Women who practise hypnobirthing during labour are able to breathe effectively through contractions, and lots manage to avoid interventions which can, ultimately, lead to more interventions. More than this, hypnobirthing allows women to fight the fear surrounding childbirth, and releases feelings of joy and elation rather than pain and anxiety. With this in mind, you can see why hypnobirthing techniques are rising in popularity!

In control

Lots of women often feel a lack of control during pregnancy and birth. For nine months, or thereabouts, your body is taken over by pregnancy. You’re no longer in control of the changes that are happening to you, and lots of women find themselves feeling a little detached from it all. It’s not surprising either, when most antenatal appointments focus on baby only, and most classes look at ways to manage pain in labour, rather than embracing the experience. Hypnobirthing, in contrast, teaches women how to take control of the whole process, and be in charge of events during birth.

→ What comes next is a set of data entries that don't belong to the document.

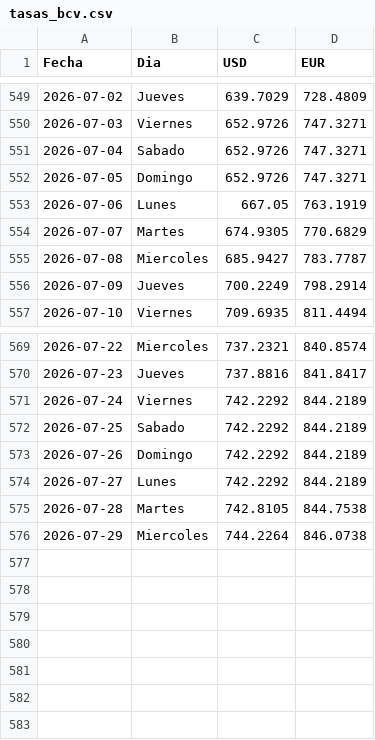
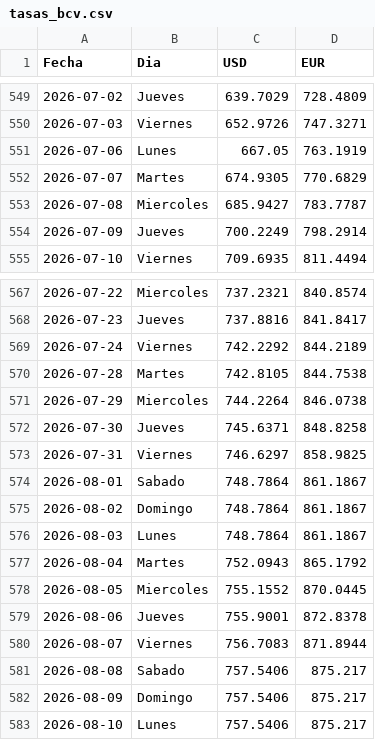
Before and after one commit to boadar/reporte-cobranza, a CSV file: tasas_bcv.csv, drawn as a sheet; only a part is shown, gaps mark what is left out; removed rows and columns are numbered as before the commit, all else as after; the diff names each change by its address in the sheet, - before the commit and + after, or states it on an @@ line.

Commit message:
Add files via upload

```diff
--- a/tasas_bcv.csv
+++ b/tasas_bcv.csv
-row 551: 2026-07-04 | Sabado | 652.9726 | 747.3271
-row 552: 2026-07-05 | Domingo | 652.9726 | 747.3271
-row 572: 2026-07-25 | Sabado | 742.2292 | 844.2189
-row 573: 2026-07-26 | Domingo | 742.2292 | 844.2189
-row 574: 2026-07-27 | Lunes | 742.2292 | 844.2189
+row 572: 2026-07-30 | Jueves | 745.6371 | 848.8258
+row 573: 2026-07-31 | Viernes | 746.6297 | 858.9825
+row 574: 2026-08-01 | Sabado | 748.7864 | 861.1867
+row 575: 2026-08-02 | Domingo | 748.7864 | 861.1867
+row 576: 2026-08-03 | Lunes | 748.7864 | 861.1867
+row 577: 2026-08-04 | Martes | 752.0943 | 865.1792
+row 578: 2026-08-05 | Miercoles | 755.1552 | 870.0445
+row 579: 2026-08-06 | Jueves | 755.9001 | 872.8378
+row 580: 2026-08-07 | Viernes | 756.7083 | 871.8944
+row 581: 2026-08-08 | Sabado | 757.5406 | 875.217
+row 582: 2026-08-09 | Domingo | 757.5406 | 875.217
+row 583: 2026-08-10 | Lunes | 757.5406 | 875.217
```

Hypnobirthing can be very helpful for women who have previously experienced a difficult or traumatic birth too- being able to feel in control over doctors or midwives can often release negativity and anxiety in a way that traditional pain relief cannot.

How- and why- does hypnobirthing work?

A hypnobirthing course will cover aspects of labour and delivery that conventional programmes won’t cover. This includes
● breathing techniques
● learning how to reduce the need for medication for pain relief
● reducing the risk of interventions such as episiotomy
● learning how to feel empowered and in control
● learning how to have confidence and knowledge when dealing with medical staff in a hospital setting
● learning how to expel any mystery or fear surrounding childbirth
● learning how to stay positive

Hypnobirthing works by using specific self-hypnosis and relaxation techniques to reduce pain and aid in the natural delivery of baby. It helps by teaching women to have confidence in their body’s instinctive ability to give birth and relaxes the body and mind to a state where contractions are embraced and the process of giving birth is welcomed.

What are the benefits to mother and baby?

The benefits of learning and practising hypnobirthing are immense! For mother:
● a shorter labour period
● less risk of a surgical birth and fewer interventions in general
● more success of a natural turning of breech babies
● feelings of elation after birth
● retaining learned techniques for future births
● feeling empowered to choose type of birth and birth setting- hospital, home, water, land
● techniques can be used for calm and relaxation at any time and not just during labour and birth

Of course, when it comes to childbirth nothing is assumed and nobody can guarantee it will go one way rather than another. Hypnobirthing does, however, help to equip you with the skills necessary to have the calmest and most natural birth as possible, and the confidence to have a positive experience. There is no such thing as a perfect birth but there is such a thing as taking control over whatever situation arises.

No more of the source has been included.